“The Great Recession has had an unprecedented impact on city budgets,” said Christiana McFarland, a co-author of the report, at a press conference. "But," she added later "city budgets are proving resiliant even with limited fiscal tools and revenue raising capacity."
Revenues in 2015 are still slated to increase from last year but only slightly, by one-third of a percent, the report said. Meanwhile the report predicts that expenses will increase by more than 2 percent. Long-term costs like infrastructure, employee pensions and retiree health care continue to weigh down budgets and leave less flexibility for funding services.
As a result, cities say they are turning to fees more and more to raise revenue. Many officials find that raising fees is politically easier than raising taxes. But increasing fees does't raise as much revenue as hiking taxes. Even more frustrating from a financial perspective: The fees that citizens and businesses pay for things like drivers licenses, permits and inspections don’t even come close to the cost of those services.
“If you really tried to get cost-recovery out of your fee system, you’d quickly be kicked out of office,” said St. Paul, Minn., Mayor Chris Coleman during a panel discussion at the event.

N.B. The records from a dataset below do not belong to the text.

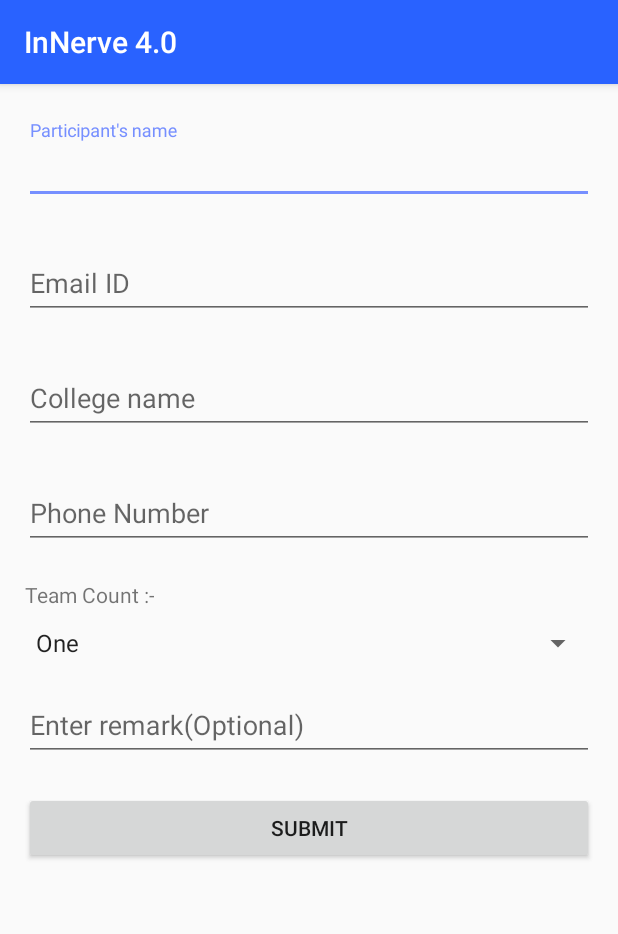
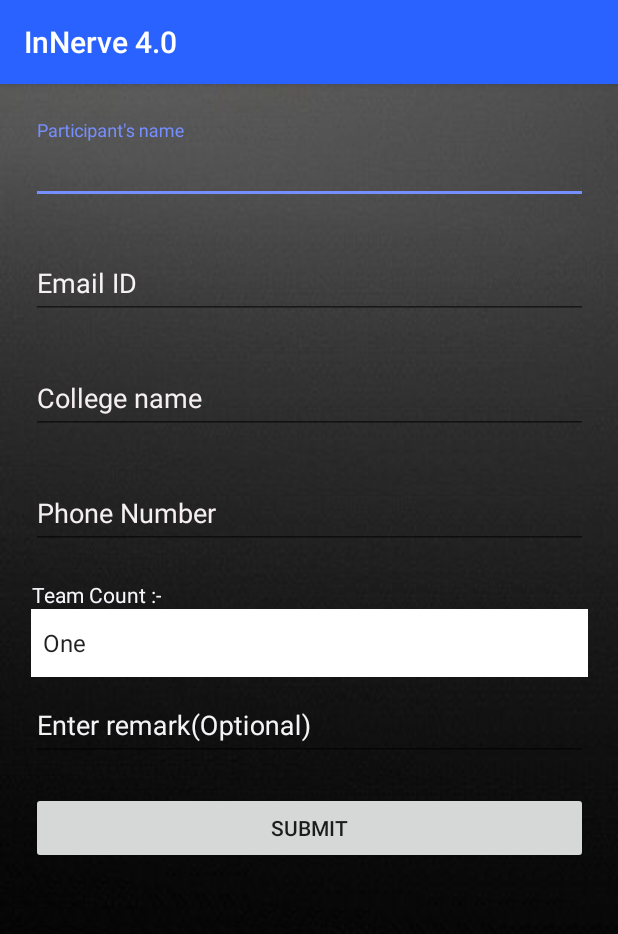
Before and after one commit to surya91521/InNerveApp, an Android app: the ParticipantRegistration screen opened directly, with no data from a screen before it, on a phone screen of 412 x 824 dp. Shown: the top 934 px of the screen. Run offline under Robolectric (Android 15) with nearby library versions, the phone set to English and light mode, and no system bars; our stand-ins replace Firebase (no records; nobody signed in at launch, a user with empty details on screens opened directly).

Commit message:
candidate registration done

```diff
--- a/app/src/main/java/com/example/innerveapp/SingleUserActivity.java
+++ b/app/src/main/java/com/example/innerveapp/SingleUserActivity.java
@@ -175,7 +175,7 @@ public class SingleUserActivity extends AppCompatActivity
 
         } else if (id == R.id.nav_theme) {
 
-        } else if(id==R.id.nav_down) {
+        } else if(id == R.id.nav_down) {
 
               download();
 
--- a/app/src/main/res/layout/activity_participant_registration.xml
+++ b/app/src/main/res/layout/activity_participant_registration.xml
@@ -4,14 +4,14 @@
     xmlns:tools="http://schemas.android.com/tools"
     android:layout_width="match_parent"
     android:layout_height="match_parent"
+    android:background="@drawable/grey"
     tools:context=".ParticipantRegistration">
 
     <ScrollView
         android:id="@+id/scrollView2"
-        android:layout_width="match_parent"
-        android:layout_height="0dp"
+        android:layout_width="403dp"
+        android:layout_height="654dp"
         android:layout_marginTop="8dp"
-        app:layout_constraintBottom_toBottomOf="parent"
         app:layout_constraintLeft_toLeftOf="parent"
         app:layout_constraintRight_toRightOf="parent"
         app:layout_constraintTop_toTopOf="parent">
@@ -27,6 +27,7 @@
                 android:id="@+id/names"
                 android:layout_width="match_parent"
                 android:layout_height="wrap_content"
+                android:textColorHint="#F5F2F8"
                 app:errorEnabled="true">
 
                 <android.support.design.widget.TextInputEditText
@@ -34,6 +35,8 @@
                     android:layout_height="wrap_content"
                     android:hint="Participant's name"
                     android:inputType="textPersonName"
+                    android:textColor="#F5F4F7"
+                    android:textColorHint="#FAF9FC"
                     app:errorEnabled="true" />
             </android.support.design.widget.TextInputLayout>
 
@@ -41,6 +44,7 @@
                 android:id="@+id/emails"
                 android:layout_width="match_parent"
                 android:layout_height="wrap_content"
+                android:textColorHint="#F7F2F5"
                 app:errorEnabled="true">
 
                 <android.support.design.widget.TextInputEditText
@@ -48,6 +52,8 @@
                     android:layout_height="wrap_content"
                     android:hint="Email ID"
                     android:inputType="textEmailAddress"
+                    android:textColor="#F0EEF3"
+                    android:textColorHint="#F2EFF5"
                     app:errorEnabled="true" />
             </android.support.design.widget.TextInputLayout>
 
@@ -55,6 +61,7 @@
                 android:id="@+id/colleges"
                 android:layout_width="match_parent"
                 android:layout_height="wrap_content"
+                android:textColorHint="#F5EFF2"
                 app:errorEnabled="true">
 
                 <android.support.design.widget.TextInputEditText
@@ -62,6 +69,8 @@
                     android:layout_height="wrap_content"
                     android:hint="College name"
                     android:inputType="textImeMultiLine"
+                    android:textColor="#FCFAFB"
+                    android:textColorHighlight="#F0EDEF"
                     app:errorEnabled="true" />
             </android.support.design.widget.TextInputLayout>
 
@@ -69,6 +78,7 @@
                 android:id="@+id/phones"
                 android:layout_width="match_parent"
                 android:layout_height="wrap_content"
+                android:textColorHint="#F5EFF2"
                 app:errorEnabled="true">
 
                 <android.support.design.widget.TextInputEditText
@@ -76,6 +86,8 @@
                     android:layout_height="wrap_content"
                     android:hint="Phone Number"
                     android:inputType="phone"
+                    android:textColor="#EFEDF1"
+                    android:textColorHint="#F5F4F7"
                     app:errorEnabled="true" />
             </android.support.design.widget.TextInputLayout>
 
@@ -86,12 +98,14 @@
                 android:layout_gravity="left"
                 android:gravity="center"
                 android:text="Team Count :-"
+                android:textColor="#F7F6FA"
                 android:textSize="14sp" />
 
             <Spinner
                 android:id="@+id/spinner"
                 android:layout_width="match_parent"
                 android:layout_height="45dp"
+                android:background="@android:color/white"
                 android:gravity="center_horizontal" />
 
             <android.support.design.widget.TextInputLayout
@@ -143,6 +157,7 @@
                 android:id="@+id/remark"
                 android:layout_width="match_parent"
                 android:layout_height="wrap_content"
+                android:textColorHint="#F3F2F5"
                 app:errorEnabled="true">
 
                 <android.support.design.widget.TextInputEditText
@@ -150,6 +165,8 @@
                     android:layout_height="wrap_content"
                     android:hint="Enter remark(Optional)"
                     android:inputType="textLongMessage"
+                    android:textColor="#F0EFEF"
+                    android:textColorHint="#E3DFE7"
                     app:errorEnabled="true" />
             </android.support.design.widget.TextInputLayout>
 
```
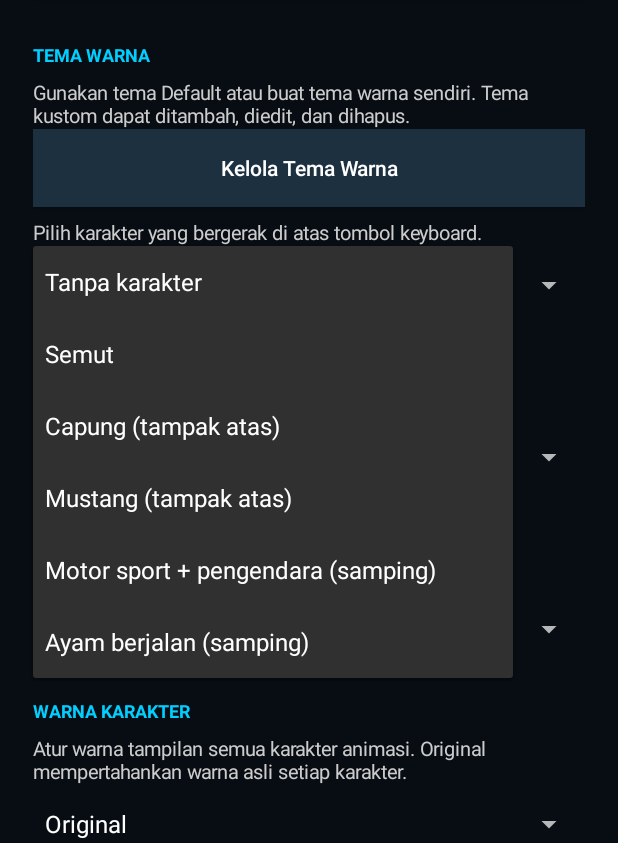
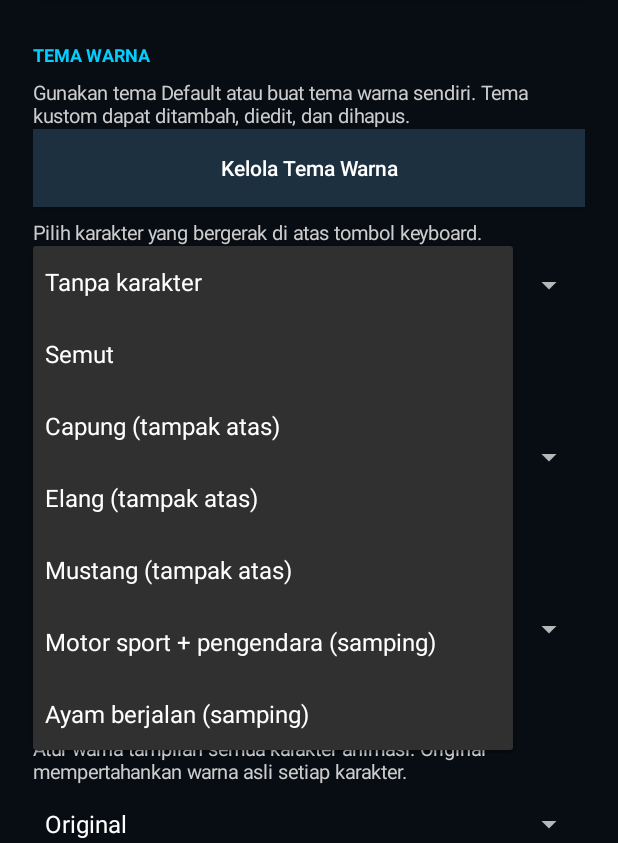
Before and after one commit to labubuweris-glitch/KEYBOARIZ-X, an Android app: the screen it shows after launch (MainActivity), after a tap on "Tanpa karakter", on a phone screen of 412 x 824 dp, the part 393-1236 px from its top. Run offline under Robolectric (Android 15) with nearby library versions, the phone set to English and light mode, and no system bars; 1 other tap on this screen came first.

Commit message:
Add eagle to character selection

```diff
--- a/app/src/main/java/com/keyboarizx/MainActivity.kt
+++ b/app/src/main/java/com/keyboarizx/MainActivity.kt
@@ -243,8 +243,8 @@ class MainActivity : Activity() {
             textSize = 13f
             setTextColor(Color.LTGRAY)
         })
-        val characterNames = listOf("Tanpa karakter", "Semut", "Capung (tampak atas)", "Mustang (tampak atas)", "Motor sport + pengendara (samping)", "Ayam berjalan (samping)")
-        val characterValues = listOf("NONE", "ANT", "DRAGONFLY", "MUSTANG", "MOTORCYCLE", "CHICKEN")
+        val characterNames = listOf("Tanpa karakter", "Semut", "Capung (tampak atas)", "Elang (tampak atas)", "Mustang (tampak atas)", "Motor sport + pengendara (samping)", "Ayam berjalan (samping)")
+        val characterValues = listOf("NONE", "ANT", "DRAGONFLY", "EAGLE", "MUSTANG", "MOTORCYCLE", "CHICKEN")
         val characterSpinner = Spinner(this).apply {
             adapter = ArrayAdapter(this@MainActivity, android.R.layout.simple_spinner_dropdown_item, characterNames)
             setSelection(characterValues.indexOf(prefs.getString("keyboard_character", "NONE")).coerceAtLeast(0))
```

Coleman added that decreased state aid to cities has played a big role in the increased budget pressure. St. Paul’s aid from Minnesota is still below 2003 levels when adjusted for inflation and the city has struggled to make up the difference, he said. State aid to localities has fallen across the country as Congress has cut back aid to states thanks to austerity measures and rising concerns about the federal deficit on Capitol Hill.
The NLC event was held in New York City this year, headquarters of the country’s capital markets. The change in locale from Washington, D.C., is a reflection of the growing concern from ratings agencies and municipal analysts -- many of whom were in the audience -- about the continued distress of high-profile cities.
Ratings agencies have downgraded Chicago’s credit rating several levels this year. One agency ranks it at junk status. The city is $63 billion in debt, including retiree obligations, and is hamstrung by rapidly rising pension obligations. New Jersey Gov. Chris Christie assigned an emergency manager with ties to Detroit’s bankruptcy to take on struggling Atlantic City’s finances earlier this year. And this summer, the small town of Hillview, Ky., declared bankruptcy after being unable to pay a court award.
Since 2008, seven local governments have entered Chapter 9 bankruptcy, marking an unprecedented time for American cities. Detroit in 2013 was the nation’s largest municipal bankruptcy filing in history, declaring $18 billion debt. The crisis in San Bernardino, Calif., has dragged on the longest in the post-recession era -- it declared bankruptcy in 2012 and the case may stretch into 2016.